Problem description:
Write out the listing below in full and exactly, leaving out every picture.

━━━━━━━━━━━━━━━━━━━━

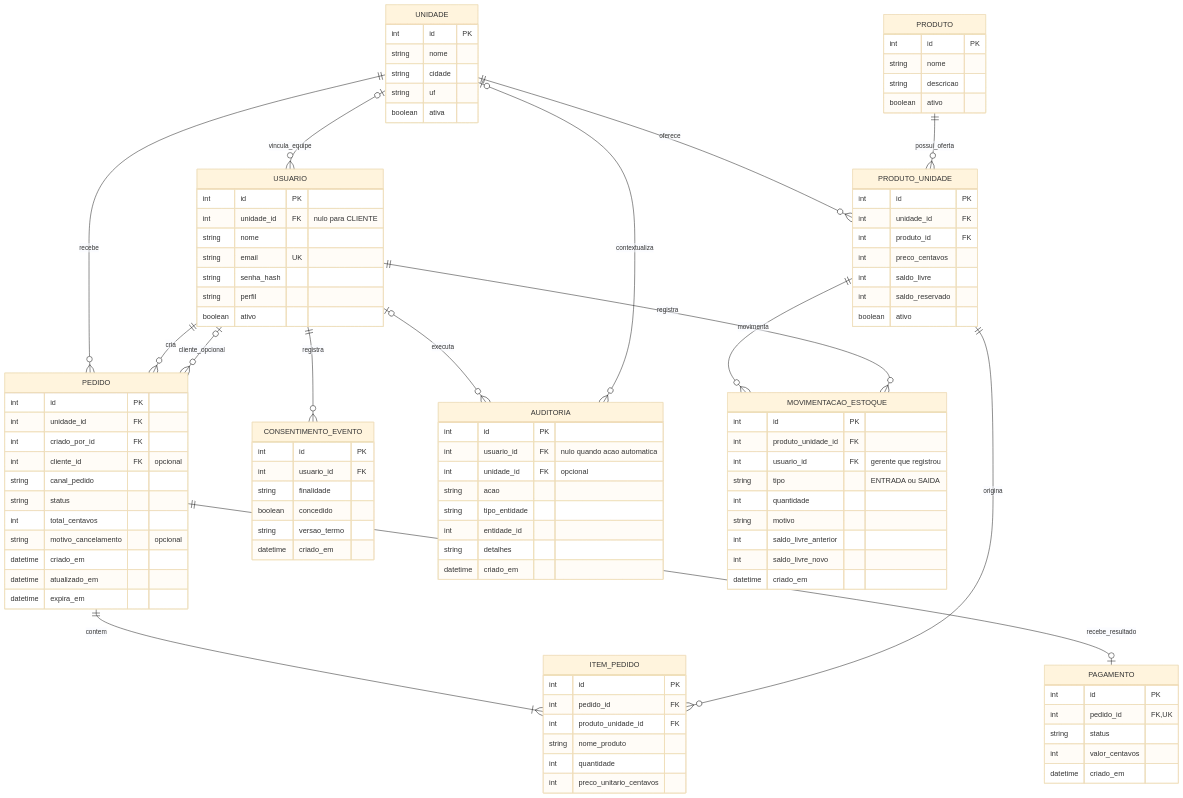
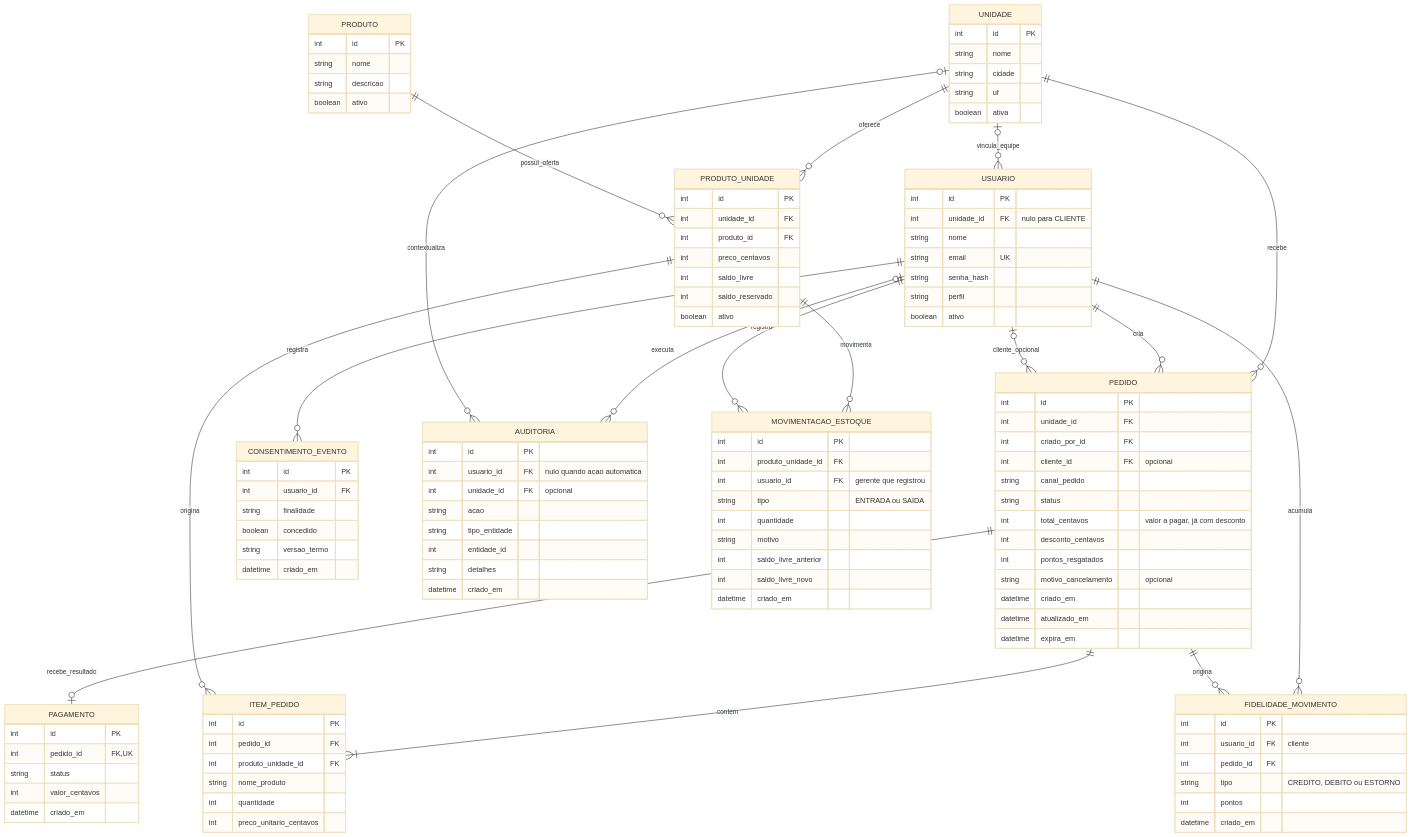
Before and after one commit to alexandrequintiliano95/projeto_uninter: the second of 2 diagrams in docs/MODELO.md, drawn with Mermaid (base theme). The commit also changed other lines of this file and 19 other files, not shown here.

Commit message:
Adiciona programa de fidelidade com acúmulo, resgate como desconto, estorno e extrato de pontos (migração 0003)

```diff
--- a/docs/MODELO.md
+++ b/docs/MODELO.md
@@ -108,6 +109,8 @@
     UNIDADE o|--o{ AUDITORIA : contextualiza
     PRODUTO_UNIDADE ||--o{ MOVIMENTACAO_ESTOQUE : movimenta
     USUARIO ||--o{ MOVIMENTACAO_ESTOQUE : registra
+    USUARIO ||--o{ FIDELIDADE_MOVIMENTO : acumula
+    PEDIDO ||--o{ FIDELIDADE_MOVIMENTO : origina
 
     UNIDADE {
         int id PK
@@ -147,7 +150,9 @@
         int cliente_id FK "opcional"
         string canal_pedido
         string status
-        int total_centavos
+        int total_centavos "valor a pagar, já com desconto"
+        int desconto_centavos
+        int pontos_resgatados
         string motivo_cancelamento "opcional"
         datetime criado_em
         datetime atualizado_em
@@ -186,6 +191,14 @@
         string detalhes
         datetime criado_em
     }
+    FIDELIDADE_MOVIMENTO {
+        int id PK
+        int usuario_id FK "cliente"
+        int pedido_id FK
+        string tipo "CREDITO, DEBITO ou ESTORNO"
+        int pontos
+        datetime criado_em
+    }
     MOVIMENTACAO_ESTOQUE {
         int id PK
         int produto_unidade_id FK
```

━━━━━━━━━━━━━━━━━━━━

Solution to this exercise:
Before and after one commit to alexandrequintiliano95/projeto_uninter: the second of 2 diagrams in docs/MODELO.md, drawn with Mermaid (base theme). The commit also changed other lines of this file and 19 other files, not shown here.

Commit message:
Adiciona programa de fidelidade com acúmulo, resgate como desconto, estorno e extrato de pontos (migração 0003)

```diff
--- a/docs/MODELO.md
+++ b/docs/MODELO.md
@@ -108,6 +109,8 @@
     UNIDADE o|--o{ AUDITORIA : contextualiza
     PRODUTO_UNIDADE ||--o{ MOVIMENTACAO_ESTOQUE : movimenta
     USUARIO ||--o{ MOVIMENTACAO_ESTOQUE : registra
+    USUARIO ||--o{ FIDELIDADE_MOVIMENTO : acumula
+    PEDIDO ||--o{ FIDELIDADE_MOVIMENTO : origina
 
     UNIDADE {
         int id PK
@@ -147,7 +150,9 @@
         int cliente_id FK "opcional"
         string canal_pedido
         string status
-        int total_centavos
+        int total_centavos "valor a pagar, já com desconto"
+        int desconto_centavos
+        int pontos_resgatados
         string motivo_cancelamento "opcional"
         datetime criado_em
         datetime atualizado_em
@@ -186,6 +191,14 @@
         string detalhes
         datetime criado_em
     }
+    FIDELIDADE_MOVIMENTO {
+        int id PK
+        int usuario_id FK "cliente"
+        int pedido_id FK
+        string tipo "CREDITO, DEBITO ou ESTORNO"
+        int pontos
+        datetime criado_em
+    }
     MOVIMENTACAO_ESTOQUE {
         int id PK
         int produto_unidade_id FK
```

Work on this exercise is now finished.